Australian Men Are Finally Starting To Give A Care About Their Health, Research Finds

We're not quite as useless as you might think... But we've got a long way to go, especially where mental health is concerned.

Australian Men Are Finally Starting To Give A Care About Their Health, Research Finds

Image: Getty

The stereotype goes that men (particularly Aussie men) are notoriously not very proactive about their physical and mental health. However, new research commissioned by the Movember Foundation this Men’s Health Week reveals that we’re not as slack about our health as you might think – but we still have a long way to go…

Movember surveyed 2,000 adults aged 18-75 in Australia about the state of men’s health and their findings reveal a pretty positive counter-narrative: that Aussie men really do give a s*** about their health.

For instance, while the stereotype suggests that the average Aussie bloke will go to great lengths to avoid talking to a doctor, Movember’s findings show that over the last 12 months, 85% of Aussie men have taken the initiative to speak with a healthcare professional.

Beyond that, 52% of men will take charge of their health and make a healthcare appointment as soon as they suspect a health issue – which is actually higher than women at 50%. We’re more proactive than you might think.

Australian men are taking charge of their health. Image: Getty

DMARGE spoke with Dr Zac Seidler, clinical psychologist and Movember’s Director of Mental Health Training, who says “It’s so great to have hard data showing that ‘conventional wisdom’ is just a bunch of stereotypical anecdotes that seem to have caught on and lasted the test of time.”

“Men do seek help, they want support and often know how to get it… We need to break down reinforced ideas that in fact limit men from reaching out, because they think they’re weird or broken for doing so when in fact, it’s the bravest, most courageous thing they could do.”

Dr Zac Seidler

However, some reinforced ideas about men’s health still endure. Aussie men might be increasingly more proactive about their physical health, but that proactiveness doesn’t always extend to our mental health woes: Movember’s findings also suggest that Aussie men are more likely to prioritise their physical health (33%) over their mental health (22%).

Concerningly, while a majority of respondents took three weeks on average to book appointments for physical health issues, they took six weeks on average to book health appointments for mental health issues. Even more worryingly, 20% of men said they would not make an appointment for mental health issues.

WATCH MMA fighter Paddy “The Baddy” Pimblett’s candid message about men’s mental health below.

That suggests that we’ve still got a long way to go when it comes to taking men’s mental health more seriously and getting over our “she’ll be right, mate”, macho approach to mental health.

The most interesting data point from Movember’s research is the finding that 1 in 4 men surveyed believe that the Australian healthcare system prioritises women’s health over men’s health – and this has unique implications for men’s mental health in particular, Dr Seidler explains:

“A clear bias that exists is one in my world around mental health care, which is that something like therapy expects a certain level of emotional communication and vulnerability, something that contradicts the way that boys and men are brought up.”

Dr Zac Seidler

“So instead, finding space for men to experience and express distress in ways that make sense to them is key,” Dr Seidler emphasises.
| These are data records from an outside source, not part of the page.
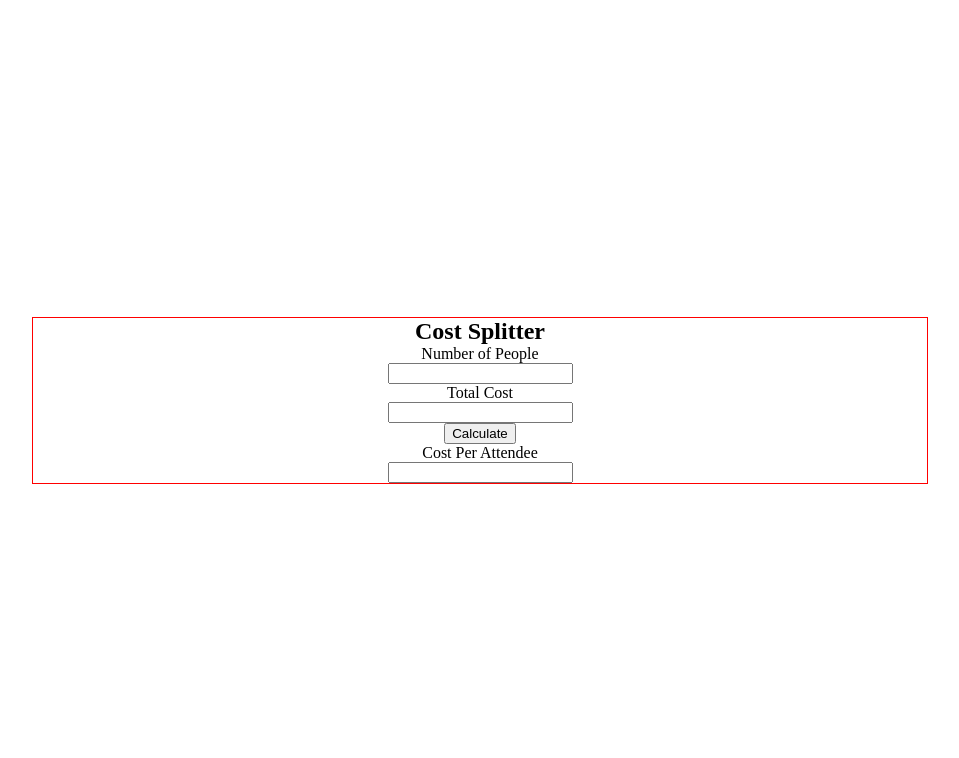
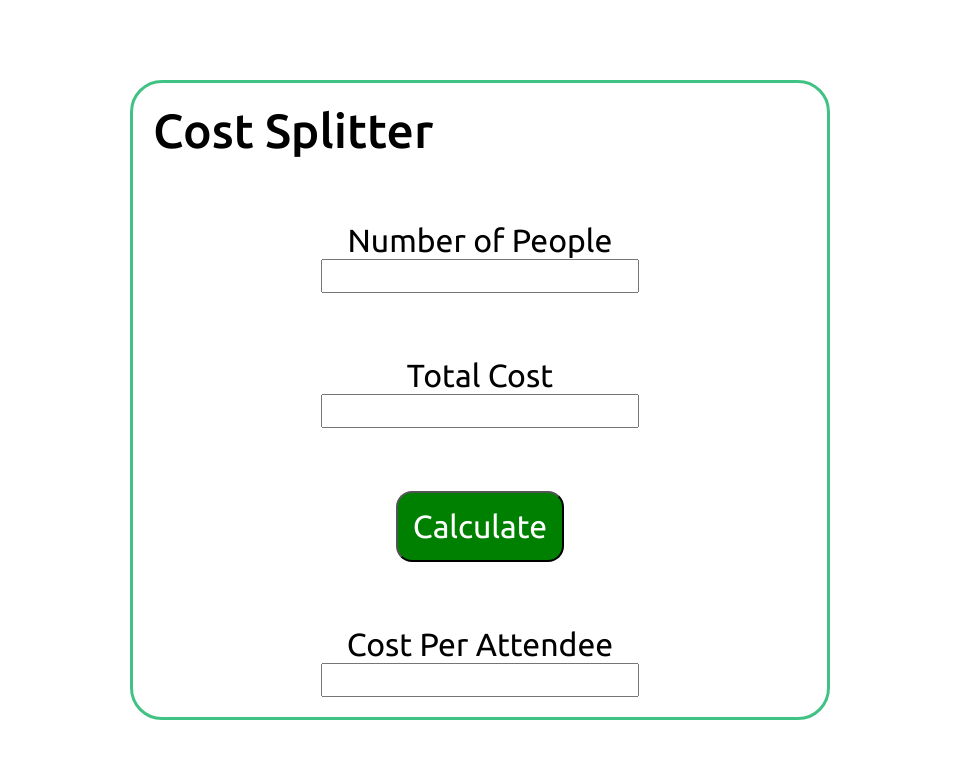
Before and after one commit to wilyyy/JohnEventPlanner, a plain HTML site: page costsplitter.html in a window 1280 px wide. Shown: the whole page, without its empty margins (160-1119 px from the left). Drawn offline with Linux system fonts and the light colour scheme.

Commit message:
applied simple styling to cost splitter

```diff
--- a/costsplitter.html
+++ b/costsplitter.html
@@ -6,19 +6,28 @@
     <meta name="viewport" content="width=device-width, initial-scale=1.0">
     <title>CostSplitter - John</title>
     <link rel="stylesheet" href="css/styles.css" type="text/css">
-    <script src="javascripts/main.js"></script>
+    <script src="javascripts/costsplitter.js"></script>
+    <link rel="preconnect" href="https://fonts.googleapis.com">
+    <link rel="preconnect" href="https://fonts.gstatic.com" crossorigin>
+    <link href="https://fonts.googleapis.com/css2?family=Ubuntu:wght@300;400;500;700&display=swap" rel="stylesheet">
 </head>
 <body>
     <main>
         <form>
             <h2>Cost Splitter</h2>
+            <section>
                 <label for="people">Number of People</label>
                 <input type="number" id="people" />
+            </section>
+            <section>
                 <label for="totalcost">Total Cost</label>
                 <input type="text" id="totalcost" />
-            <input type="button" value="Calculate" onclick="calcCost()"/>
+            </section>
+            <input id="calcbutton" type="button" value="Calculate" onclick="calcCost()"/>
+            <section>
                 <label for="indcost">Cost Per Attendee</label>
                 <input type="text" id="indcost" />
+            </section>
         </form>
     </main>
 </body>
--- a/css/styles.css
+++ b/css/styles.css
@@ -527,7 +527,41 @@ form {
     justify-content: center;
     align-items: center;
     width: 70%;
-    border: 1px solid red;
+    max-width: 700px;
+    height: 80%;
+    border: 3px solid #3FC284;
+    border-radius: 32px;
+    padding: 20px;
+    justify-content: space-between;
+}
+
+h2 {
+    font-family: 'Ubuntu', sans-serif;
+    font-weight: 500;
+    font-size: 36pt;
+    align-self: flex-start;
+}
+
+section {
+    display: flex;
+    flex-direction: column;
+    text-align: center;
+    font-size: 24pt;
+    font-family: 'Ubuntu', sans-serif;
+}
+
+#people, #totalcost, #indcost {
+    font-size: 18pt;
+    text-align: center;
+}
+
+#calcbutton {
+    font-family: 'Ubuntu', sans-serif;
+    font-size: 24pt;
+    padding: 15px;
+    background-color: green;
+    color: white;
+    border-radius: 16px;
 }
 
 
--- /dev/null
+++ b/javascripts/costsplitter.js
@@ -0,0 +1,24 @@
+function calcCost()
+{
+    let people = parseInt(document.getElementById("people").value);
+    let totalcost = parseInt(document.getElementById("totalcost").value);
+    if (isNaN(people))
+    {
+        alert("Please use numbers!");
+    }
+    if (isNaN(totalcost))
+    {
+        alert("Please use numbers!");
+    }
+    indcost = people / totalcost;
+    if (indcost < 1)
+    {
+        indcost = indcost * 100;
+        document.getElementById("indcost").value = Math.round(indcost) + "¢";
+    }
+
+    else
+    {
+        document.getElementById("indcost").value = "$" + Number.parseFloat(indcost).toFixed(2);
+    }
+}
--- a/javascripts/main.js
+++ b/javascripts/main.js
@@ -1,28 +1,3 @@
-function calcCost()
-{
-    let people = parseInt(document.getElementById("people").value);
-    if (isNaN(people))
-    {
-        alert("Please use numbers!");
-    }
-    let totalcost = parseInt(document.getElementById("totalcost").value);
-    if (isNaN(totalcost))
-    {
-        alert("Please use numbers!");
-    }
-    indcost = people / totalcost;
-    if (indcost < 1)
-    {
-        indcost = indcost * 100;
-        document.getElementById("indcost").value = Math.round(indcost) + "¢";
-    }
-
-    else
-    {
-        document.getElementById("indcost").value = "$" + Number.parseFloat(indcost).toFixed(2);
-    }
-}
-
 onload = () => {
 //Login page AJAX & Login Validation (Event Handling)
     let testAjaxLoginObject = new XMLHttpRequest();
```
Lines whose indentation alone changed are shown as unchanged.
He continues: “There is no doubt that women are faced with challenges of their own. The system is filled with biases and barriers for people, regardless of their gender.”

“Our role at Movember is to shine a light on some of the things that get in the way of guys seeking help. It’s not about improving the system for men only, it’s about bettering the system so that the flow on effects for healthy men can lead to healthy families and communities,” he relates.

Australian men need to be more open with their mates about physical and mental health. Image: Medium

As Dr Seidler rightfully points out, men and women both face their own systemic challenges when it comes to receiving proper healthcare in this country – yet on average, men die 4.5 years earlier than women, and largely for preventable reasons. That’s why equal gendered healthcare is so important.

The theme of Men’s Health Week 2023 is Healthy Habits: focusing on encouraging men and boys to build healthy habits by identifying small changes they can make that benefit their health and well-being. One of those small changes or healthy habits men can build is simply talking more openly and frequently with their mates about their physical – but crucially, their mental – health concerns.

“Never forget the power of your mates,” Dr Seidler says. “Time and time again, we see research about longevity or happiness and the one finding that falls out is that those guys who prioritised social connection, who sought and maintained friendship, had the best lives.”

“We are social beings, we thrive off connection, and men are reliably poor at keeping this going as they age. Pick up the phone, and call your mates, it might just save your life, or theirs.”

Dr Zac Seidler

If you’re struggling with your mental health, please contact Beyond BlueLifelineSuicide Call Back ServiceMensLine Australia or see your GP for help.